Last Friday, provincial police ombudsman advocate Vusi Pikoli announced he is investigating whether the dwindling number of reservists has had an “adverse impact” on service delivery by the police.
Crime activists say there is a correlation between the high number of crimes and the few reservists, especially in the city’s crime-ravaged areas.
“When the stipends were taken away, the attitude of higher-ranking police changed towards us,” Hilton said.
“People think reservists are only there to add numbers on foot patrols, but we go to crime and murder scenes and carry firearms. We are cops who don’t get paid.”
Dr Andrew Faull, independent researcher and associate of safety governance and criminology at UCT, said: “Ideally, a co-ordinated reservist force would be good for policing. But if a reservist is poorly trained, they’re a liability.
“Reservists need to be managed efficiently. It should not be a case of ‘come when you want and do what you want’.”
Faull said the diminishing reservists numbers were not necessarily a reflection of declining interest.

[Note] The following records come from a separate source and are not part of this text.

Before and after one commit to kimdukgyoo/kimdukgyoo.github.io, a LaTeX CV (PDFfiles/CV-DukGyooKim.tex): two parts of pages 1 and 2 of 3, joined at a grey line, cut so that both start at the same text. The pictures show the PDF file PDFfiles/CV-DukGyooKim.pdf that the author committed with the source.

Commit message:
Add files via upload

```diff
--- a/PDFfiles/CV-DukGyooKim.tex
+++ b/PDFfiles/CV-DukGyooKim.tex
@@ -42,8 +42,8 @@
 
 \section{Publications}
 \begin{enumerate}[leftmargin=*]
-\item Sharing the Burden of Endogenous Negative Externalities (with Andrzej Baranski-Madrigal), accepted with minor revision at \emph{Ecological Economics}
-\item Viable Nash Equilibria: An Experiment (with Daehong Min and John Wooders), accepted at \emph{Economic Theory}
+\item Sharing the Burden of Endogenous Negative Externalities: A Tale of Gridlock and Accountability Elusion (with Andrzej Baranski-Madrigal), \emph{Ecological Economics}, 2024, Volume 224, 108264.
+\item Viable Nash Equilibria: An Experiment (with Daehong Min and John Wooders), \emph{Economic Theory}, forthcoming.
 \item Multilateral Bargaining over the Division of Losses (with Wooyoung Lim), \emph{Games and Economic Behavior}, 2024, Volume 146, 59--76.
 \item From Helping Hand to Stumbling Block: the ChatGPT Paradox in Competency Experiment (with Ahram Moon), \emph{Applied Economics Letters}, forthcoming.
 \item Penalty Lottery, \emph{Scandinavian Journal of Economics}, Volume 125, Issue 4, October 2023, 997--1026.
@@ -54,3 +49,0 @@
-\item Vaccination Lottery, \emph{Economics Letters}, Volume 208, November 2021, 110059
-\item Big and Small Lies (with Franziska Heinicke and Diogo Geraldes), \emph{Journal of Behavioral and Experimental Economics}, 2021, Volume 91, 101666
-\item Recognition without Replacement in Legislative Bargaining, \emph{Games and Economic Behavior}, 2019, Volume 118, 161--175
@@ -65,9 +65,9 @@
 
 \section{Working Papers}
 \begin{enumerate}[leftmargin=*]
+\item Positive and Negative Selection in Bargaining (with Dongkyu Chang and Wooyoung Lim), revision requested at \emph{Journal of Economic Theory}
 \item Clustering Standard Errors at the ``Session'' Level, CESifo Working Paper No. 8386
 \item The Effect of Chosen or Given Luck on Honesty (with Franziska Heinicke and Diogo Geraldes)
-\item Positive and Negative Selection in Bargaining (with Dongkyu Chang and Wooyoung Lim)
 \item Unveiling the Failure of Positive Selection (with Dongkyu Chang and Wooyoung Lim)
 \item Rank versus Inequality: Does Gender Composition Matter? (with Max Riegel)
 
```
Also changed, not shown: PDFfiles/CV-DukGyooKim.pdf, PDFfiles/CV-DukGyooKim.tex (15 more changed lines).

Crime activist Hanif Loonat said the state of the police reservist force was a shambles, and only a revival of reservists would turn the tide against crime in the city.
Loonat said the metro police directorate’s auxiliary cops strategy was a copy and paste of the national police’s initial policy on reservists.
Deidré Foster, police ombudsman spokesperson, said: “The matter of reservists has been a hot topic in recent times.
“(We have) written to the Department of Community Safety, SAPS, the Community Policing Forum Board, as well as the standing committee chairperson.”